April 17, 2018

In his first speech before the European Parliament, France's Emmanuel Macron called for energetic changes and open debate with EU citizens. Macron also decried the bickering among EU politicians as a "fool's game."

Macron gestures with both hands during his speech in the European parliament
Image: Reuters/V. Kessler

Macron on the future of Europe

France's president, Emmanuel Macron, urged changes to address concerns and fears of EU citizens in a speech aimed at boosting unity amid a string of crises.

Speaking to EU lawmakers in Strasbourg on Tuesday, he urged the deputies to create a "proper debate on convictions and proposals" and make "EU democracy come alive" as the bloc starts preparations for the May 2019 elections for the European Parliament.
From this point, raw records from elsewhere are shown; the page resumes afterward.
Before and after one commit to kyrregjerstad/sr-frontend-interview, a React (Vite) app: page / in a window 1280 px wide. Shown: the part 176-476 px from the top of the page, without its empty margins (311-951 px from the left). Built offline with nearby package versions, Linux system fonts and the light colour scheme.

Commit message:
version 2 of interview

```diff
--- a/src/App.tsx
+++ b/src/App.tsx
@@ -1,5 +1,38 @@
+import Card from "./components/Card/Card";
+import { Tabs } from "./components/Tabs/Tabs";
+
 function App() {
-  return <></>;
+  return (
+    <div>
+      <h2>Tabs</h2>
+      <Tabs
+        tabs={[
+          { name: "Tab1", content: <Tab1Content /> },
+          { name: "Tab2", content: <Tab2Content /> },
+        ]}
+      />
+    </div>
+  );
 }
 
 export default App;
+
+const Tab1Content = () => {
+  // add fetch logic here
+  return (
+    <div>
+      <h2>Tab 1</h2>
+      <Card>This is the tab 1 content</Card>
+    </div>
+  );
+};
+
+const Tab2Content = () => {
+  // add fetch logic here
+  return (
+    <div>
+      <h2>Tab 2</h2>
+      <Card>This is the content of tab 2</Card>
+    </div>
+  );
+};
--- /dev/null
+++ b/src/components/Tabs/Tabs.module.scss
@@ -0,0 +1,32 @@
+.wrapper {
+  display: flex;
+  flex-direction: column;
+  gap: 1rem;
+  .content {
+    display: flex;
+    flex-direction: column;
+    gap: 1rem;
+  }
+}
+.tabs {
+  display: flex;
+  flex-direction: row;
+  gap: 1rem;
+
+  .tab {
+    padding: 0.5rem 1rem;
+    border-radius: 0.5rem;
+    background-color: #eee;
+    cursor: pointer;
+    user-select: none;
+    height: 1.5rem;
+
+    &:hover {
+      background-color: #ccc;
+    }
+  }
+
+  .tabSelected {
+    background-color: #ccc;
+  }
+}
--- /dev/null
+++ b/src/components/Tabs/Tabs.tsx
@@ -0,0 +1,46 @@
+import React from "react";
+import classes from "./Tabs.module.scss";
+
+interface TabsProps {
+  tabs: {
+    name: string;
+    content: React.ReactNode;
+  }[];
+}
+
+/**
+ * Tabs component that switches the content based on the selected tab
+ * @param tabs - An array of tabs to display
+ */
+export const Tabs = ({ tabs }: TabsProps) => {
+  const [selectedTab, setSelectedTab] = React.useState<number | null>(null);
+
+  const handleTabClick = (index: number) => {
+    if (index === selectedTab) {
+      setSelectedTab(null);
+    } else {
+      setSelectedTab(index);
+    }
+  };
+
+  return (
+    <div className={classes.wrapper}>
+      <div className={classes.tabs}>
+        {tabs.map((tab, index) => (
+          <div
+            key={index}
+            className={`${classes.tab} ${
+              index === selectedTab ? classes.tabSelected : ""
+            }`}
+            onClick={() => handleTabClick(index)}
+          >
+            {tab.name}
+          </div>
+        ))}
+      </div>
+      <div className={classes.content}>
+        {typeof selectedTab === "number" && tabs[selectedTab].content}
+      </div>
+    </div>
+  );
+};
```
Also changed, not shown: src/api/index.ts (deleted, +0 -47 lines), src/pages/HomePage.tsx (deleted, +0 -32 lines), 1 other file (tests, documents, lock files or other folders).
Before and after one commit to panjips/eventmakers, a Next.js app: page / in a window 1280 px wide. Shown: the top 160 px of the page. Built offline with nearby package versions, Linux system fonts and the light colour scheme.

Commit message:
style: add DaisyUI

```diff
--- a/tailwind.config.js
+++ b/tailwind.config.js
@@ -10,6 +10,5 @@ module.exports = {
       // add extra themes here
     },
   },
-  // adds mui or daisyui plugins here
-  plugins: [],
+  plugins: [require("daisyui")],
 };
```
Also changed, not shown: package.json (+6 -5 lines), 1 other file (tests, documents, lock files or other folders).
The vote is the first EU-wide election since before the UK voted to leave the union.

Read more: Is Emmanuel Macron 'en marche' to Brussels?

People "have not given up on Europe," Macron said in an emotionally charged address on Tuesday.

Macron called for a debate on migration, a road map to eurozone regulation, reforming the banking system, and "EU-wide sovereignty" to complement the sovereignty of individual member states.

"We need to build this EU-wide sovereignty to protect our citizens in terms of internal and external defense and security," he said.

'Wost possible mistake' to give up on democracy

Macron brings palms together ahead of his speech
Macron's described the EU democracy and unity as a "treasure"Image: Reuters/V. Kessler

He also proposed creating a European program to "directly financially support local communities that welcome and integrate refugees."

The 40-year-old Macron also pointed at the rise of populism inside the EU, reflected in the outcome of recent elections in Italy and Hungary.

The rapid changes in the today's world require politicians to change their ways, but this must not mean a rejection of democracy, he added.

"Indeed, in these difficult times, the European democracy is our best chance," Macron said. "The worst possible mistake would be to give up on our model and our identity."

"We see authoritarians all around us, and the answer is not authoritarian democracy, but the authority of democracy," he said.

Read more: How France's Emmanuel Macron wants to reform the EU

US moving away from EU values

Macron also decried the tendency to blame national failings on Brussels and avoid discussion on EU future.

"To carry on in this manner is a fool's game, which may be more comfortable for us to engage in, but nothing will be resolved in this way," Macron said.

Macron also decried the growing gap between the EU and the values propagated by the current US administration.

"We share so much with this country, but this country is rejecting multilateralism, free trade and climate change," he said.

European Commission President Jean-Claude Juncker welcomed Macron's speech, noting that his election victory last year gave "new hope" to the EU.

"The true France is back," Juncker said on Tuesday.

At the same time, he warned that the EU was an "ensemble" and not just a club made up of Germany and France.

Waiting for Berlin

Macron previously spoke at length about his vision for a closer EU at the Sorbonne in September, where he urged a joint eurozone budget and the introduction of an EU finance minister. Among other steps, he called for a joint asylum office, an aligning of national tax systems, and an EU-wide innovations office. Macron also suggested creating an EU rapid response force.

Read more: Is Emmanuel Macron Europe's new Angela Merkel?

Macron was forced to delay its plans following the elections in France's most important EU ally, Germany. Talks on forming a government in Berlin lasted much longer than expected. Even after the new German government took office, officials in Berlin have seemed cautious about the changes proposed by Macron.

Read more: Merkel's new cabinet shows youth trend

The French president is set to meet German Chancellor Angela Merkel on Thursday in Berlin. Last month, the two leaders pledged to bridge their differences and come up with a joint road map for reforms by June.

dj/rc (AFP, Reuters, dpa)